Records from a data collection:
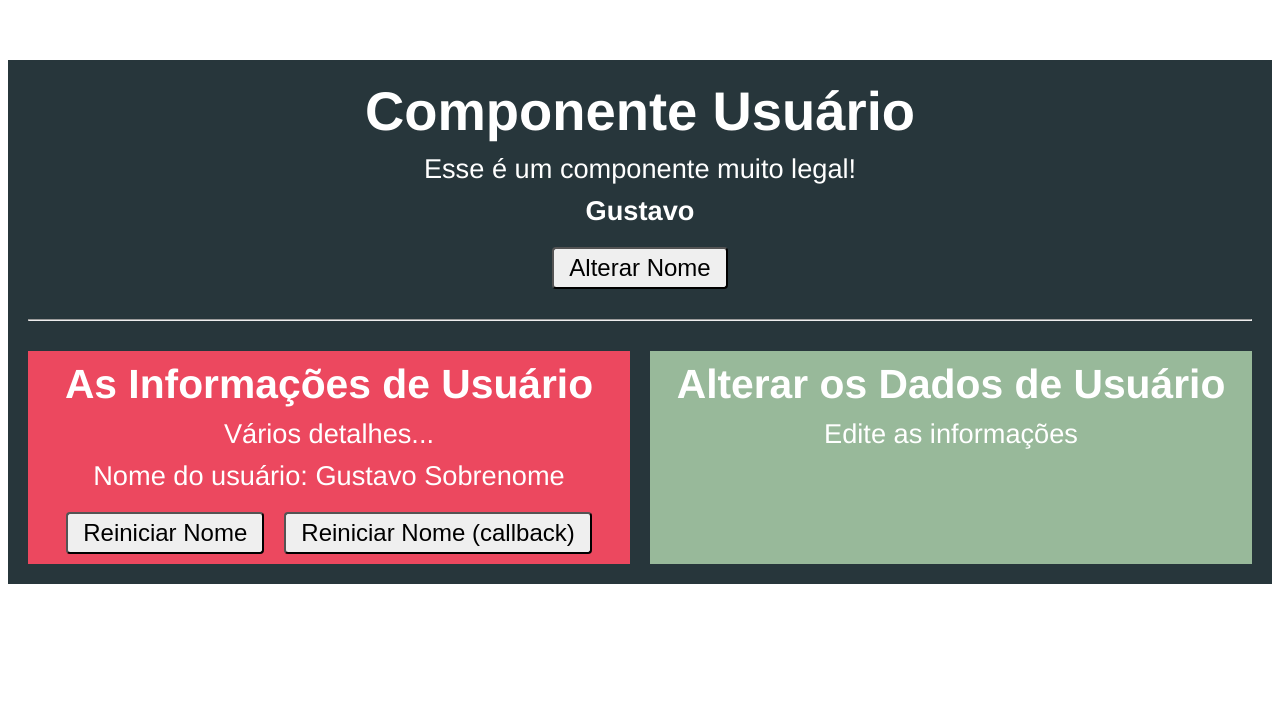
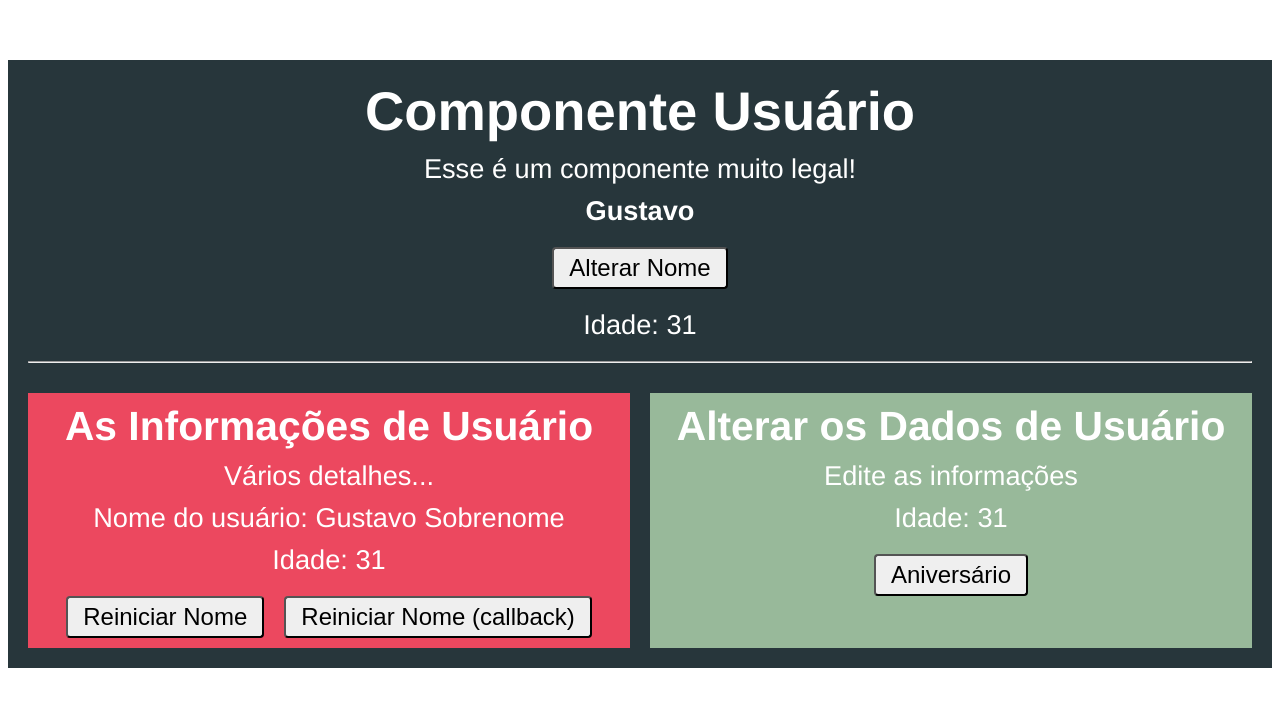
Before and after one commit to gustcoder/VueJs, a Vue app in the folder comunicacao/: page / in a window 1280 px wide. Shown: the top 706 px of the page. Built offline with nearby package versions, Linux system fonts and the light colour scheme.

Commit message:
comunicacao entre componentes irmaos

```diff
--- a/comunicacao/src/components/Usuario.vue
+++ b/comunicacao/src/components/Usuario.vue
@@ -4,15 +4,21 @@
         <p>Esse é um componente muito legal!</p>
         <p><strong>{{ nome }}</strong></p>
         <button @click="alterarNome">Alterar Nome</button>
+        <p>Idade: {{ idade }}</p>
         <hr>
         <div class="componentes">
             <app-usuario-info
                 :nome="nome"
+                :idade="idade"
                 :isDisabled="hasName"
                 :restartNameCallback="restartNameCallback"
                 @reiniciarNome="nome = $event.nome"
             />
-            <app-usuario-editar />
+            <app-usuario-editar
+                :nome="pegarNomeDoEvento ()"
+                :idade="idade"
+                @aniversario="idade = $event.idade"
+            />
         </div>
     </div>
 </template>
@@ -25,7 +31,8 @@ export default {
     components: { AppUsuarioInfo, AppUsuarioEditar },
     data () {
         return {
-            nome: 'Gustavo'
+            nome: 'Gustavo',
+            idade: 31
         }
     },
     computed: {
@@ -43,6 +50,9 @@ export default {
         // }
         restartNameCallback () {
             this.nome = 'o nome foi alterado via Callback'
+        },
+        pegarNomeDoEvento: function (nome) {
+            return nome
         }
     }
 }
--- a/comunicacao/src/components/UsuarioEditar.vue
+++ b/comunicacao/src/components/UsuarioEditar.vue
@@ -2,12 +2,34 @@
     <div class="componente">
         <h2>Alterar os Dados de Usuário</h2>
         <p>Edite as informações</p>
+        <p v-if="exibeIdade">Idade: {{ idade }}</p>
+        <button @click="aniversario">Aniversário</button>
     </div>
 </template>
 
 <script>
 export default {
-
+    props: {
+        idade: {
+            type: Number,
+            required: true
+        },
+        exibirIdade: {
+            type: Boolean,
+            default: false
+        }
+    },
+    computed: {
+        exibeIdade () {
+            return this.idade != 0
+        }
+    },
+    methods: {
+        aniversario () {
+            this.idade++
+            this.$emit('aniversario', { idade: this.idade })
+        }
+    }
 }
 </script>
 
--- a/comunicacao/src/components/UsuarioInfo.vue
+++ b/comunicacao/src/components/UsuarioInfo.vue
@@ -3,6 +3,7 @@
         <h2 v-if="nomeExists">As Informações de Usuário</h2>
         <p>Vários detalhes...</p>
         <p>Nome do usuário: {{ addSobrenome () }}</p>
+        <p>Idade: {{ idade }}</p>
         <button
             :disabled="isDisabled"
             @click="reiniciarNome ()">
@@ -25,6 +26,10 @@ export default {
             // default: function () { // default tambem pode ser uma funcao
             //     return 'Informe o nome'
             // }
+        },
+        idade: {
+            type: Number,
+            required: true
         },
         isDisabled: {
             type: Boolean,
```
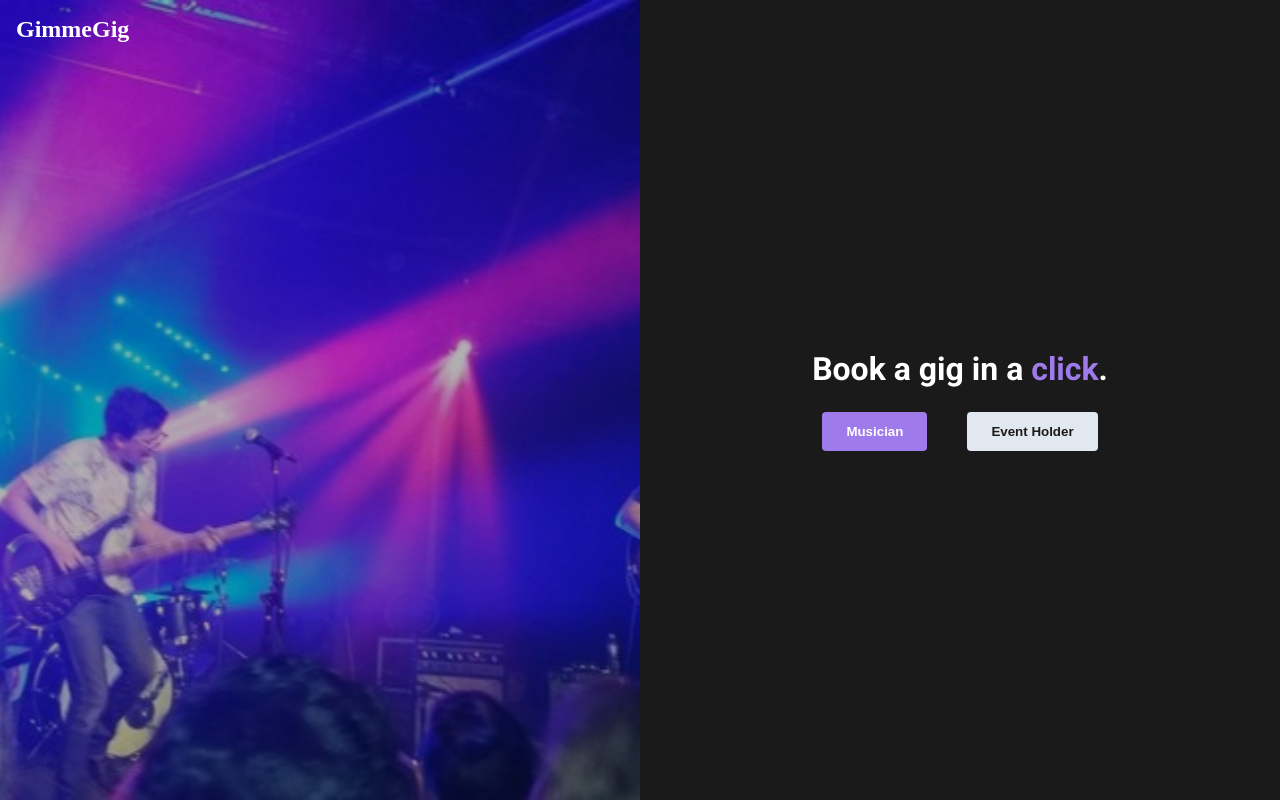
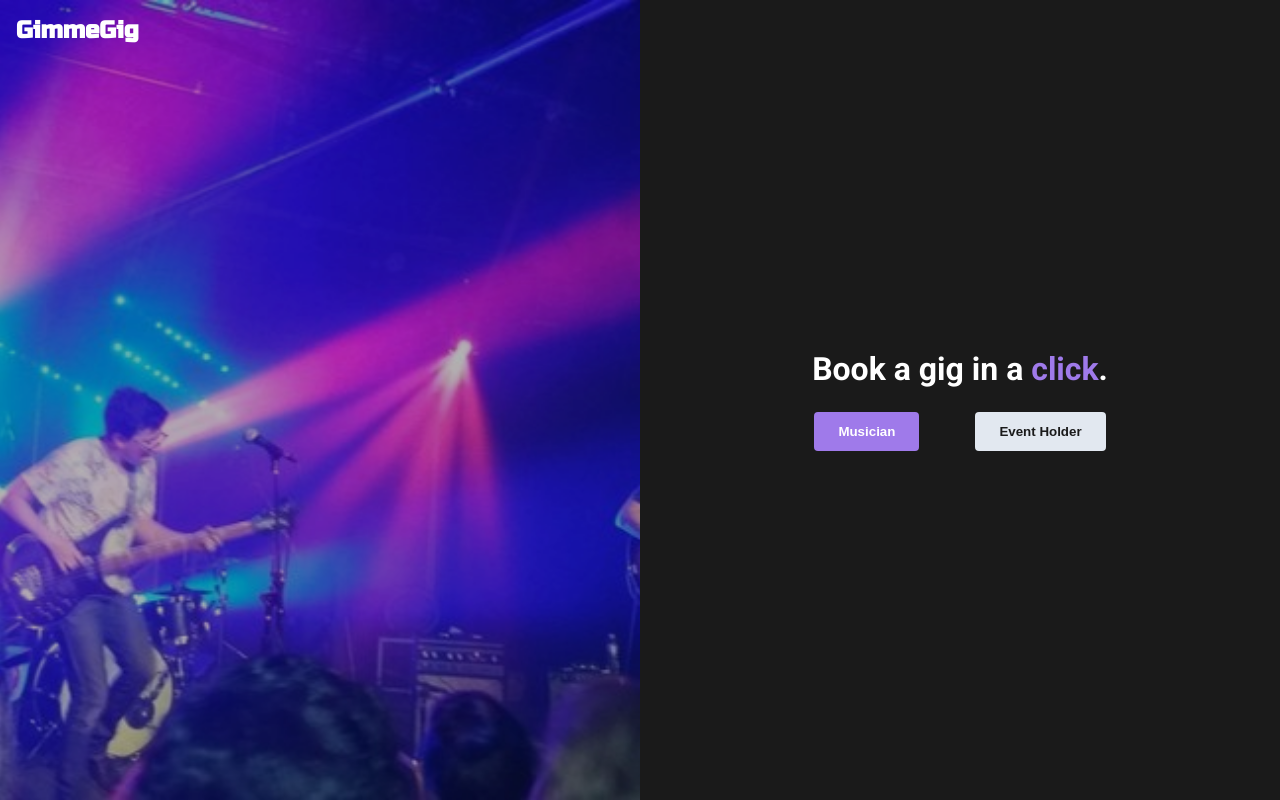
Before and after one commit to AnthonyP05/GimmeGig, a Next.js app: page / in a window 1280 px wide. Built offline with nearby package versions, Linux system fonts and the light colour scheme.

Commit message:
Fonts fr done

```diff
--- a/components/LoginComponents/ImagePanel.js
+++ b/components/LoginComponents/ImagePanel.js
@@ -1,4 +1,10 @@
 import Image from 'next/image'
+import { Russo_One } from 'next/font/google';
+
+const russo = Russo_One({
+  weight: ['400'], // Specify the weights you need
+  subsets: ['latin'], // Specify the subsets you need
+});
 
 export default function ImagePanel() {
 
@@ -40,7 +46,7 @@ export default function ImagePanel() {
 
   return (
     <div style={leftPaneStyle}>
-      <div style={brandStyle}>GimmeGig</div>
+      <div className={russo.className} style={brandStyle}>GimmeGig</div>
       <Image
         src="/stage.jpeg"
         alt="Musician on stage"
--- a/components/LoginComponents/LoginButtons.js
+++ b/components/LoginComponents/LoginButtons.js
@@ -25,7 +25,7 @@ export default function LoginButtons() {
 
   const buttonContainerStyle = {
     display: 'flex',
-    gap: '2.5rem',
+    gap: '3.5rem',
     justifyContent: 'center', // Center the buttons horizontally
     width: '100%', // Ensure the container takes the full width
   };
```
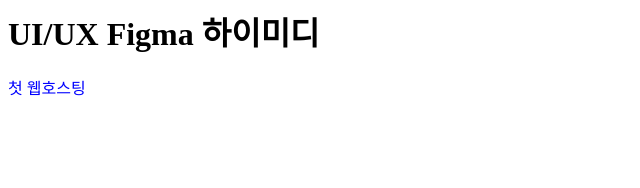
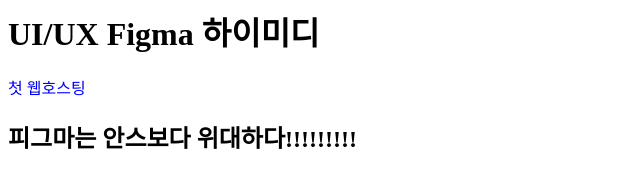
Before and after one commit to simuversestudio/UIUX, a plain HTML site: page index.html in a window 1280 px wide. Shown: the whole page, without its empty margins (0-640 px from the left). Drawn offline with Linux system fonts and the light colour scheme.

Commit message:
Update index.html

```diff
--- a/index.html
+++ b/index.html
@@ -1,3 +1,5 @@
 <h1>UI/UX Figma 하이미디</h1>
 
 <p style="color : blue;">첫 웹호스팅</p>
+
+<h2>피그마는 안스보다 위대하다!!!!!!!!!</h2>
```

§ **EXERCISE REQUIREMENTS**: What is needed is a verbatim copy of the entries, leaving out any pictures.

§ **RESPONSE BELOW**:
Before and after one commit to gustcoder/VueJs, a Vue app in the folder comunicacao/: page / in a window 1280 px wide. Shown: the top 706 px of the page. Built offline with nearby package versions, Linux system fonts and the light colour scheme.

Commit message:
comunicacao entre componentes irmaos

```diff
--- a/comunicacao/src/components/Usuario.vue
+++ b/comunicacao/src/components/Usuario.vue
@@ -4,15 +4,21 @@
         <p>Esse é um componente muito legal!</p>
         <p><strong>{{ nome }}</strong></p>
         <button @click="alterarNome">Alterar Nome</button>
+        <p>Idade: {{ idade }}</p>
         <hr>
         <div class="componentes">
             <app-usuario-info
                 :nome="nome"
+                :idade="idade"
                 :isDisabled="hasName"
                 :restartNameCallback="restartNameCallback"
                 @reiniciarNome="nome = $event.nome"
             />
-            <app-usuario-editar />
+            <app-usuario-editar
+                :nome="pegarNomeDoEvento ()"
+                :idade="idade"
+                @aniversario="idade = $event.idade"
+            />
         </div>
     </div>
 </template>
@@ -25,7 +31,8 @@ export default {
     components: { AppUsuarioInfo, AppUsuarioEditar },
     data () {
         return {
-            nome: 'Gustavo'
+            nome: 'Gustavo',
+            idade: 31
         }
     },
     computed: {
@@ -43,6 +50,9 @@ export default {
         // }
         restartNameCallback () {
             this.nome = 'o nome foi alterado via Callback'
+        },
+        pegarNomeDoEvento: function (nome) {
+            return nome
         }
     }
 }
--- a/comunicacao/src/components/UsuarioEditar.vue
+++ b/comunicacao/src/components/UsuarioEditar.vue
@@ -2,12 +2,34 @@
     <div class="componente">
         <h2>Alterar os Dados de Usuário</h2>
         <p>Edite as informações</p>
+        <p v-if="exibeIdade">Idade: {{ idade }}</p>
+        <button @click="aniversario">Aniversário</button>
     </div>
 </template>
 
 <script>
 export default {
-
+    props: {
+        idade: {
+            type: Number,
+            required: true
+        },
+        exibirIdade: {
+            type: Boolean,
+            default: false
+        }
+    },
+    computed: {
+        exibeIdade () {
+            return this.idade != 0
+        }
+    },
+    methods: {
+        aniversario () {
+            this.idade++
+            this.$emit('aniversario', { idade: this.idade })
+        }
+    }
 }
 </script>
 
--- a/comunicacao/src/components/UsuarioInfo.vue
+++ b/comunicacao/src/components/UsuarioInfo.vue
@@ -3,6 +3,7 @@
         <h2 v-if="nomeExists">As Informações de Usuário</h2>
         <p>Vários detalhes...</p>
         <p>Nome do usuário: {{ addSobrenome () }}</p>
+        <p>Idade: {{ idade }}</p>
         <button
             :disabled="isDisabled"
             @click="reiniciarNome ()">
@@ -25,6 +26,10 @@ export default {
             // default: function () { // default tambem pode ser uma funcao
             //     return 'Informe o nome'
             // }
+        },
+        idade: {
+            type: Number,
+            required: true
         },
         isDisabled: {
             type: Boolean,
```
Before and after one commit to AnthonyP05/GimmeGig, a Next.js app: page / in a window 1280 px wide. Built offline with nearby package versions, Linux system fonts and the light colour scheme.

Commit message:
Fonts fr done

```diff
--- a/components/LoginComponents/ImagePanel.js
+++ b/components/LoginComponents/ImagePanel.js
@@ -1,4 +1,10 @@
 import Image from 'next/image'
+import { Russo_One } from 'next/font/google';
+
+const russo = Russo_One({
+  weight: ['400'], // Specify the weights you need
+  subsets: ['latin'], // Specify the subsets you need
+});
 
 export default function ImagePanel() {
 
@@ -40,7 +46,7 @@ export default function ImagePanel() {
 
   return (
     <div style={leftPaneStyle}>
-      <div style={brandStyle}>GimmeGig</div>
+      <div className={russo.className} style={brandStyle}>GimmeGig</div>
       <Image
         src="/stage.jpeg"
         alt="Musician on stage"
--- a/components/LoginComponents/LoginButtons.js
+++ b/components/LoginComponents/LoginButtons.js
@@ -25,7 +25,7 @@ export default function LoginButtons() {
 
   const buttonContainerStyle = {
     display: 'flex',
-    gap: '2.5rem',
+    gap: '3.5rem',
     justifyContent: 'center', // Center the buttons horizontally
     width: '100%', // Ensure the container takes the full width
   };
```
Before and after one commit to simuversestudio/UIUX, a plain HTML site: page index.html in a window 1280 px wide. Shown: the whole page, without its empty margins (0-640 px from the left). Drawn offline with Linux system fonts and the light colour scheme.

Commit message:
Update index.html

```diff
--- a/index.html
+++ b/index.html
@@ -1,3 +1,5 @@
 <h1>UI/UX Figma 하이미디</h1>
 
 <p style="color : blue;">첫 웹호스팅</p>
+
+<h2>피그마는 안스보다 위대하다!!!!!!!!!</h2>
```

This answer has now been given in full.